Work instruction: Copy out every line of the data that has the word "find" somewhere in it.
----- Data extract
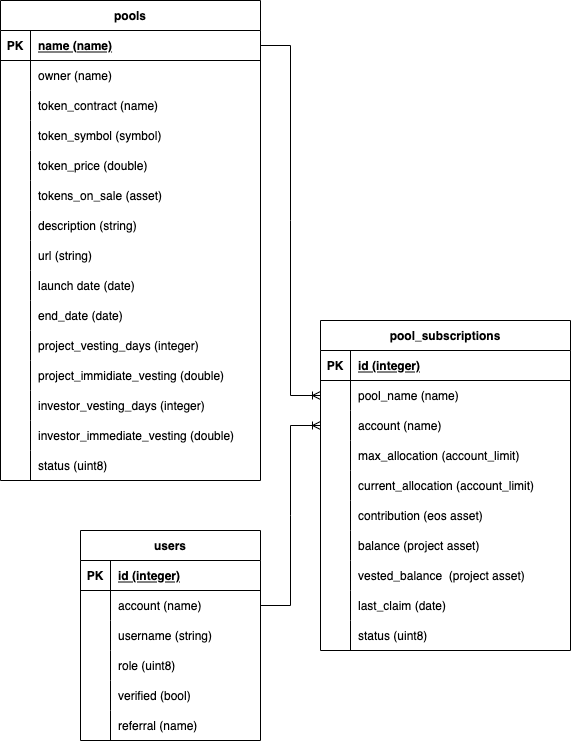
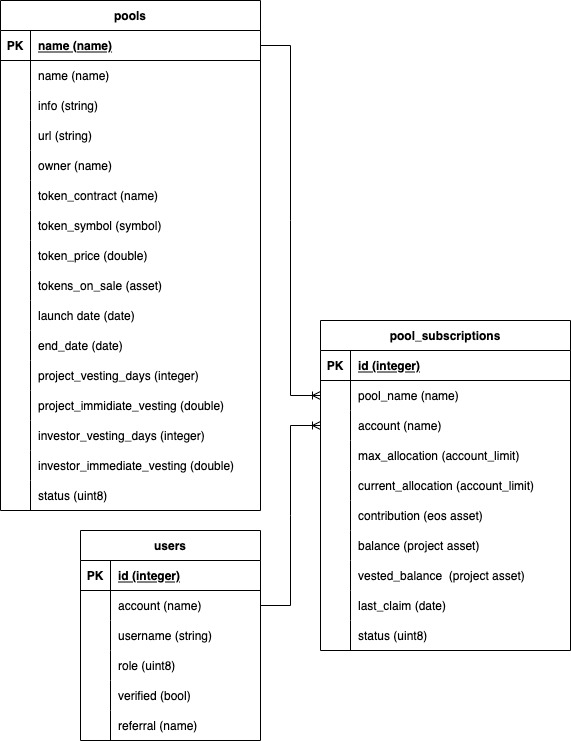
feat: implement user management

Changed region(s): [[0.0595, 0.4656, 0.4168, 0.6829], [0.0595, 0.0931, 0.2977, 0.3104], [0.0595, 0.3414, 0.2977, 0.4345]]

diff --git a/src/tokensaleapp.cpp b/src/tokensaleapp.cpp
@@ -1,5 +1,48 @@
 #include <tokensaleapp.hpp>
 
+ACTION tokensaleapp::adduser( name account, string username, bool verified, uint8_t role, name referral )
+{
+    // ask permission self account
+    require_auth( get_self() );
+
+    // check if account is registered
+    check( is_account( account ), "account is not registered" );
+    // check if referral is registered
+    check( is_account( referral ), "referral is not registered" );
+    // account and referral should be different
+    check( account != referral, "account is equal to referral" );
+    // role must be PROJECT_OWNER or INVESTOR
+    check( role == user_roles::PROJECT_OWNER || role == user_roles::INVESTOR, "invalid role" );
+
+    // check if user is already registered
+    user_table _users( get_self(), get_self().value );
+    auto       _user = _users.find( account.value );
+    check( _user == _users.end(), "user already exist" );
+
+    // add the new user
+    _users.emplace( get_self(), [&]( auto &user ) {
+        user.account = account;
+        user.username = username;
+        user.verified = verified;
+        user.role = role;
+        user.referral = referral;
+    } );
+}
+
+ACTION tokensaleapp::edituser( name account, bool verified )
+{
+    // ask permission self account
+    require_auth( get_self() );
+
+    // check if user is already registered
+    user_table _users( get_self(), get_self().value );
+    auto       _user = _users.find( account.value );
+    check( _user != _users.end(), "user not exist" );
+
+    // update the user data
+    _users.modify( _user, get_self(), [&]( auto &ref ) { ref.verified = verified; } );
+}
+
 ACTION tokensaleapp::addpool( eosio::name    name,
                               string         info,
                               string         url,
@@ -83,7 +126,7 @@ void tokensaleapp::ontransfer( name from, name to, asset quantity, string memo )
     check( params[0] == "pool" && params.size() == 2, "invalid memo" );
 
     pool_table _pools( get_self(), get_self().value );
-    auto       _pool = _pools.find( eosio::name( params[1] ).value );
+    auto       _pool = _pools.find( name( params[1] ).value );
 
     // validate that the pool exists
     check( _pool != _pools.end(), "pool not found" );
@@ -118,15 +161,6 @@ vector< string > tokensaleapp::get_params( string memo )
     }
 
     return params;
-}
-
-uint64_t tokensaleapp::to_uint64_t( string value )
-{
-    uint64_t a;
-    char    *end;
-    a = strtoull( value.c_str(), &end, 10 );
-
-    return a;
 }
 
 ACTION tokensaleapp::clear()

diff --git a/include/tokensaleapp.hpp b/include/tokensaleapp.hpp
@@ -22,6 +22,33 @@ CONTRACT tokensaleapp : public contract
     ACTION clear();
 
     /**
+     * add user
+     *
+     * This action allow to add an user
+     *
+     * @param account
+     * @param username
+     * @param verified
+     * @param role
+     * @param referral
+     *
+     * @return no return value.
+     */
+    ACTION adduser( name account, string username, bool verified, uint8_t role, name referral );
+
+    /**
+     * edit user
+     *
+     * This action allow to edit an user
+     *
+     * @param account
+     * @param verified
+     *
+     * @return no return value.
+     */
+    ACTION edituser( name account, bool verified );
+
+    /**
      * Add pool
      *
      * This action allow add a new pool
@@ -81,8 +108,6 @@ CONTRACT tokensaleapp : public contract
 
     vector< string > get_params( string memo );
 
-    uint64_t to_uint64_t( string value );
-
   private:
     enum pool_status : uint8_t
     {
@@ -92,6 +117,27 @@ CONTRACT tokensaleapp : public contract
         ACTIVE_SALE = 4,
         COMPLETED_SALE = 5
     };
+
+    enum user_roles : uint8_t
+    {
+        PROJECT_OWNER = 1,
+        INVESTOR = 2,
+    };
+
+    TABLE user
+    {
+        name    account;
+        string  username;
+        bool    verified;
+        uint8_t role;
+        name    referral;
+
+        auto primary_key() const
+        {
+            return account.value;
+        }
+    };
+    typedef multi_index< eosio::name( "users" ), user > user_table;
 
     TABLE pool
     {

diff --git a/README.md b/README.md
@@ -61,6 +61,8 @@ Users must deploy and issue their own tokens , EOStater will not have access to 
 
 | User Role | Action | Description | Pre-Conditions | Post-Conditions |
 |---|---|---|---|---|
+| App Admin  | adduser | add a new user | user must not be registered | user is registered  |
+| App Admin  | edituser | edit an user | user must be registered  | user data is updated  |
 | Project Owner | addpool | create a new pool | Account must exist and be verified | pool is pending approval
 | Project Owner | token_contract:transfer | deposit project tokens to pool | pool must be approved | pool can be enabled | pool is funded |
 | Project Owner | claimfunds  | withdraw EOS tokens from pool | pool must have funds and vesting schedule met | project is funded |
@@ -73,8 +75,7 @@ Users must deploy and issue their own tokens , EOStater will not have access to 
 | App Admin  | reject | reject a pool | pool must exist | pool is rejected  |
 | App Admin  | enable | enable a pool | pool must comply with requirements | pool is ready to be funded  |
 | App Admin  | disable | disable a pool | pool must exist | pool is rejected  |
-| App Admin  | whitelist | add account to whitelist | account must exist and comply with requirements | user appears on whitelist  |
-| App Admin | blacklist | add account to blacklist | account must exist | user removed from whitelist |
+
 
 
 ## Smart Contract Accounts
----------
Solution for this problem:
+    auto       _user = _users.find( account.value );
+    auto       _user = _users.find( account.value );
-    auto       _pool = _pools.find( eosio::name( params[1] ).value );
+    auto       _pool = _pools.find( name( params[1] ).value );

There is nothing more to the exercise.